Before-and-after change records
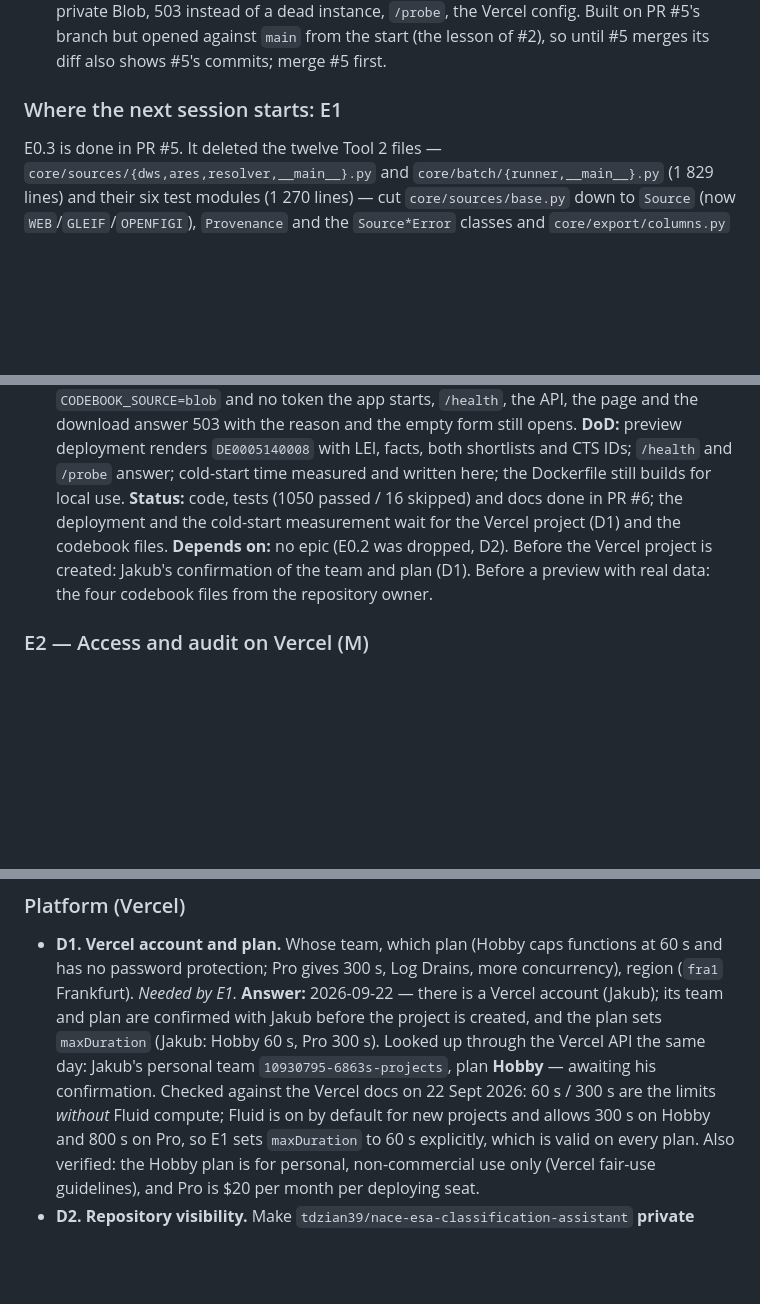
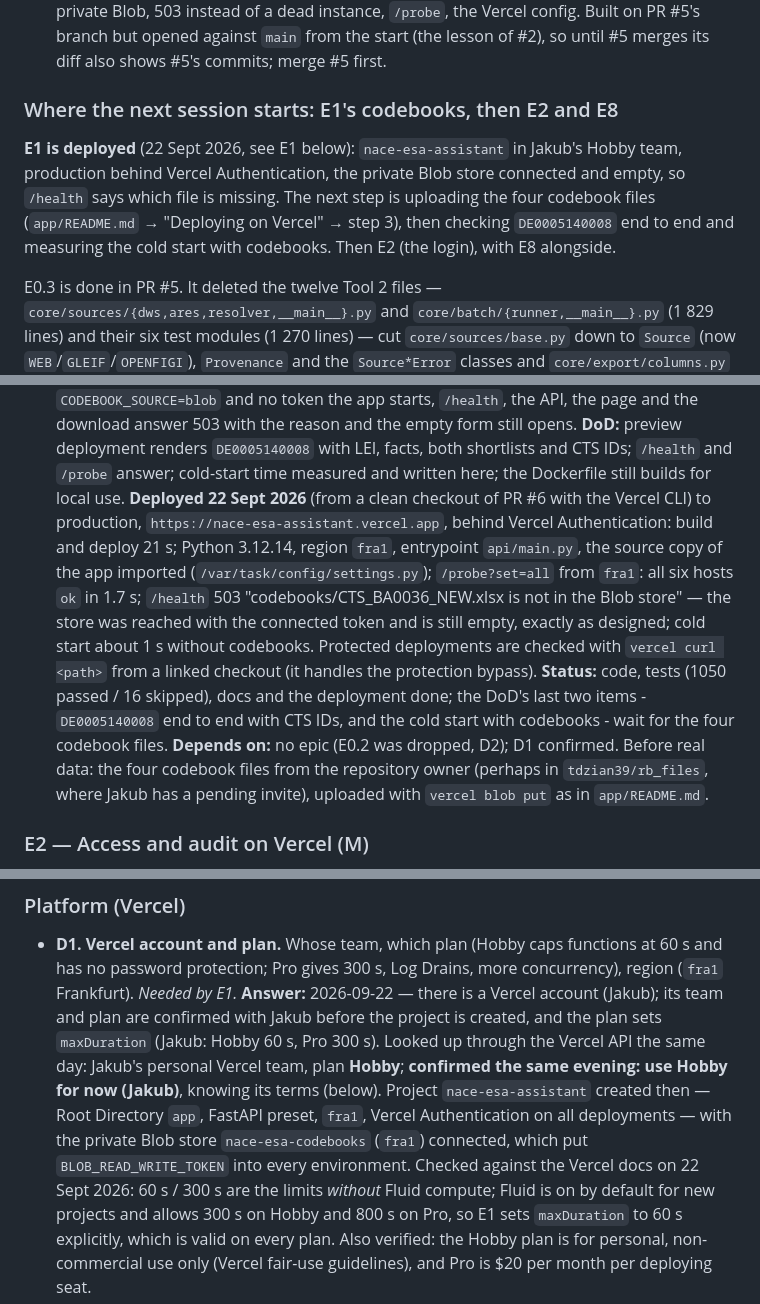
Before and after one commit to tdzian39/nace-esa-classification-assistant, a Markdown page: docs/ROADMAP.md, 3 parts joined by grey strips. Rendered like a GitHub page; blank space fills up the shorter version.

Commit message:
Roadmap: E1 deployed on Vercel (Hobby, D1 confirmed); only the codebooks are missing
- D1 confirmed by Jakub on 22 Sept 2026: Hobby for now. Project nace-esa-assistant
  created in his personal team (Root Directory app, FastAPI preset, fra1, Vercel
  Authentication on all deployments) with the private Blob store nace-esa-codebooks
  (fra1) connected, which added BLOB_READ_WRITE_TOKEN to every environment.
- Deployed from a clean checkout of this branch with the Vercel CLI: production at
  nace-esa-assistant.vercel.app, build and deploy 21 s; Python 3.12.14, fra1,
  entrypoint api/main.py, the source copy imported; /probe?set=all from fra1 all six
  hosts ok in 1.7 s; /health 503 "codebooks/CTS_BA0036_NEW.xlsx is not in the Blob
  store" (the store was reached with the token and is empty, as designed); cold start
  about 1 s without codebooks.
- README: protected deployments are checked with `vercel curl <path>` from a linked
  checkout. The personal team slug is no longer written in the roadmap.

Co-Authored-By: Claude Opus 5.5 <noreply@anthropic.com>

```diff
--- a/docs/ROADMAP.md
+++ b/docs/ROADMAP.md
@@ -73,7 +74,13 @@ not an oracle: **a human confirms every code**.
   `main` from the start (the lesson of #2), so until #5 merges its diff also shows #5's commits; merge #5
   first.
 
-### Where the next session starts: E1
+### Where the next session starts: E1's codebooks, then E2 and E8
+
+**E1 is deployed** (22 Sept 2026, see E1 below): `nace-esa-assistant` in Jakub's Hobby team, production behind
+Vercel Authentication, the private Blob store connected and empty, so `/health` says which file is missing. The
+next step is uploading the four codebook files (`app/README.md` → "Deploying on Vercel" → step 3), then checking
+`DE0005140008` end to end and measuring the cold start with codebooks. Then E2 (the login), with E8 alongside.
+
 
 E0.3 is done in PR #5. It deleted the twelve Tool 2 files — `core/sources/{dws,ares,resolver,__main__}.py`
 and `core/batch/{runner,__main__}.py` (1 829 lines) and their six test modules (1 270 lines) — cut
@@ -330,10 +337,18 @@ codebooks: loaded at startup in 46 ms; `DE0005140008` → Deutsche Bank via GLEI
 `/health`, the API, the page and the download answer 503 with the reason and the empty form still opens.
 **DoD:** preview deployment renders `DE0005140008` with LEI, facts, both shortlists and CTS IDs; `/health` and
 `/probe` answer; cold-start time measured and written here; the Dockerfile still builds for local use.
-**Status:** code, tests (1050 passed / 16 skipped) and docs done in PR #6; the deployment and the cold-start
-measurement wait for the Vercel project (D1) and the codebook files.
-**Depends on:** no epic (E0.2 was dropped, D2). Before the Vercel project is created: Jakub's confirmation of
-the team and plan (D1). Before a preview with real data: the four codebook files from the repository owner.
+**Deployed 22 Sept 2026** (from a clean checkout of PR #6 with the Vercel CLI) to production,
+`https://nace-esa-assistant.vercel.app`, behind Vercel Authentication: build and deploy 21 s; Python 3.12.14,
+region `fra1`, entrypoint `api/main.py`, the source copy of the app imported (`/var/task/config/settings.py`);
+`/probe?set=all` from `fra1`: all six hosts `ok` in 1.7 s; `/health` 503 "codebooks/CTS_BA0036_NEW.xlsx is not
+in the Blob store" — the store was reached with the connected token and is still empty, exactly as designed;
+cold start about 1 s without codebooks. Protected deployments are checked with `vercel curl <path>` from a
+linked checkout (it handles the protection bypass).
+**Status:** code, tests (1050 passed / 16 skipped), docs and the deployment done; the DoD's last two items -
+`DE0005140008` end to end with CTS IDs, and the cold start with codebooks - wait for the four codebook files.
+**Depends on:** no epic (E0.2 was dropped, D2); D1 confirmed. Before real data: the four codebook files from the
+repository owner (perhaps in `tdzian39/rb_files`, where Jakub has a pending invite), uploaded with
+`vercel blob put` as in `app/README.md`.
 
 ### E2 — Access and audit on Vercel (M)
 
@@ -526,8 +541,10 @@ E3–E5 raise deterministic accuracy and coverage. E6–E7 make it the daily too
   protection; Pro gives 300 s, Log Drains, more concurrency), region (`fra1` Frankfurt). *Needed by E1.*
   **Answer:** 2026-09-22 — there is a Vercel account (Jakub); its team and plan are confirmed with Jakub before
   the project is created, and the plan sets `maxDuration` (Jakub: Hobby 60 s, Pro 300 s). Looked up through the
-  Vercel API the same day: Jakub's personal team `10930795-6863s-projects`, plan **Hobby** — awaiting his
-  confirmation. Checked against the Vercel docs on 22 Sept 2026: 60 s / 300 s are the limits *without* Fluid
+  Vercel API the same day: Jakub's personal Vercel team, plan **Hobby**; **confirmed the same evening: use
+  Hobby for now (Jakub)**, knowing its terms (below). Project `nace-esa-assistant` created then — Root Directory
+  `app`, FastAPI preset, `fra1`, Vercel Authentication on all deployments — with the private Blob store
+  `nace-esa-codebooks` (`fra1`) connected, which put `BLOB_READ_WRITE_TOKEN` into every environment. Checked against the Vercel docs on 22 Sept 2026: 60 s / 300 s are the limits *without* Fluid
   compute; Fluid is on by default for new projects and allows 300 s on Hobby and 800 s on Pro, so E1 sets
   `maxDuration` to 60 s explicitly, which is valid on every plan. Also verified: the Hobby plan is for
   personal, non-commercial use only (Vercel fair-use guidelines), and Pro is $20 per month per deploying seat.
```
Also changed, not shown: other parts of docs/ROADMAP.md (+1 -0 lines), CLAUDE.md (+3 -3 lines), app/README.md (+3 -1 lines).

__Aim of the task__: Only the text of the entries above is to be given again, exactly, with the pictures left out.

__Exercise result__:
Before and after one commit to tdzian39/nace-esa-classification-assistant, a Markdown page: docs/ROADMAP.md, 3 parts joined by grey strips. Rendered like a GitHub page; blank space fills up the shorter version.

Commit message:
Roadmap: E1 deployed on Vercel (Hobby, D1 confirmed); only the codebooks are missing
- D1 confirmed by Jakub on 22 Sept 2026: Hobby for now. Project nace-esa-assistant
  created in his personal team (Root Directory app, FastAPI preset, fra1, Vercel
  Authentication on all deployments) with the private Blob store nace-esa-codebooks
  (fra1) connected, which added BLOB_READ_WRITE_TOKEN to every environment.
- Deployed from a clean checkout of this branch with the Vercel CLI: production at
  nace-esa-assistant.vercel.app, build and deploy 21 s; Python 3.12.14, fra1,
  entrypoint api/main.py, the source copy imported; /probe?set=all from fra1 all six
  hosts ok in 1.7 s; /health 503 "codebooks/CTS_BA0036_NEW.xlsx is not in the Blob
  store" (the store was reached with the token and is empty, as designed); cold start
  about 1 s without codebooks.
- README: protected deployments are checked with `vercel curl <path>` from a linked
  checkout. The personal team slug is no longer written in the roadmap.

Co-Authored-By: Claude Opus 5.5 <noreply@anthropic.com>

```diff
--- a/docs/ROADMAP.md
+++ b/docs/ROADMAP.md
@@ -73,7 +74,13 @@ not an oracle: **a human confirms every code**.
   `main` from the start (the lesson of #2), so until #5 merges its diff also shows #5's commits; merge #5
   first.
 
-### Where the next session starts: E1
+### Where the next session starts: E1's codebooks, then E2 and E8
+
+**E1 is deployed** (22 Sept 2026, see E1 below): `nace-esa-assistant` in Jakub's Hobby team, production behind
+Vercel Authentication, the private Blob store connected and empty, so `/health` says which file is missing. The
+next step is uploading the four codebook files (`app/README.md` → "Deploying on Vercel" → step 3), then checking
+`DE0005140008` end to end and measuring the cold start with codebooks. Then E2 (the login), with E8 alongside.
+
 
 E0.3 is done in PR #5. It deleted the twelve Tool 2 files — `core/sources/{dws,ares,resolver,__main__}.py`
 and `core/batch/{runner,__main__}.py` (1 829 lines) and their six test modules (1 270 lines) — cut
@@ -330,10 +337,18 @@ codebooks: loaded at startup in 46 ms; `DE0005140008` → Deutsche Bank via GLEI
 `/health`, the API, the page and the download answer 503 with the reason and the empty form still opens.
 **DoD:** preview deployment renders `DE0005140008` with LEI, facts, both shortlists and CTS IDs; `/health` and
 `/probe` answer; cold-start time measured and written here; the Dockerfile still builds for local use.
-**Status:** code, tests (1050 passed / 16 skipped) and docs done in PR #6; the deployment and the cold-start
-measurement wait for the Vercel project (D1) and the codebook files.
-**Depends on:** no epic (E0.2 was dropped, D2). Before the Vercel project is created: Jakub's confirmation of
-the team and plan (D1). Before a preview with real data: the four codebook files from the repository owner.
+**Deployed 22 Sept 2026** (from a clean checkout of PR #6 with the Vercel CLI) to production,
+`https://nace-esa-assistant.vercel.app`, behind Vercel Authentication: build and deploy 21 s; Python 3.12.14,
+region `fra1`, entrypoint `api/main.py`, the source copy of the app imported (`/var/task/config/settings.py`);
+`/probe?set=all` from `fra1`: all six hosts `ok` in 1.7 s; `/health` 503 "codebooks/CTS_BA0036_NEW.xlsx is not
+in the Blob store" — the store was reached with the connected token and is still empty, exactly as designed;
+cold start about 1 s without codebooks. Protected deployments are checked with `vercel curl <path>` from a
+linked checkout (it handles the protection bypass).
+**Status:** code, tests (1050 passed / 16 skipped), docs and the deployment done; the DoD's last two items -
+`DE0005140008` end to end with CTS IDs, and the cold start with codebooks - wait for the four codebook files.
+**Depends on:** no epic (E0.2 was dropped, D2); D1 confirmed. Before real data: the four codebook files from the
+repository owner (perhaps in `tdzian39/rb_files`, where Jakub has a pending invite), uploaded with
+`vercel blob put` as in `app/README.md`.
 
 ### E2 — Access and audit on Vercel (M)
 
@@ -526,8 +541,10 @@ E3–E5 raise deterministic accuracy and coverage. E6–E7 make it the daily too
   protection; Pro gives 300 s, Log Drains, more concurrency), region (`fra1` Frankfurt). *Needed by E1.*
   **Answer:** 2026-09-22 — there is a Vercel account (Jakub); its team and plan are confirmed with Jakub before
   the project is created, and the plan sets `maxDuration` (Jakub: Hobby 60 s, Pro 300 s). Looked up through the
-  Vercel API the same day: Jakub's personal team `10930795-6863s-projects`, plan **Hobby** — awaiting his
-  confirmation. Checked against the Vercel docs on 22 Sept 2026: 60 s / 300 s are the limits *without* Fluid
+  Vercel API the same day: Jakub's personal Vercel team, plan **Hobby**; **confirmed the same evening: use
+  Hobby for now (Jakub)**, knowing its terms (below). Project `nace-esa-assistant` created then — Root Directory
+  `app`, FastAPI preset, `fra1`, Vercel Authentication on all deployments — with the private Blob store
+  `nace-esa-codebooks` (`fra1`) connected, which put `BLOB_READ_WRITE_TOKEN` into every environment. Checked against the Vercel docs on 22 Sept 2026: 60 s / 300 s are the limits *without* Fluid
   compute; Fluid is on by default for new projects and allows 300 s on Hobby and 800 s on Pro, so E1 sets
   `maxDuration` to 60 s explicitly, which is valid on every plan. Also verified: the Hobby plan is for
   personal, non-commercial use only (Vercel fair-use guidelines), and Pro is $20 per month per deploying seat.
```
Also changed, not shown: other parts of docs/ROADMAP.md (+1 -0 lines), CLAUDE.md (+3 -3 lines), app/README.md (+3 -1 lines).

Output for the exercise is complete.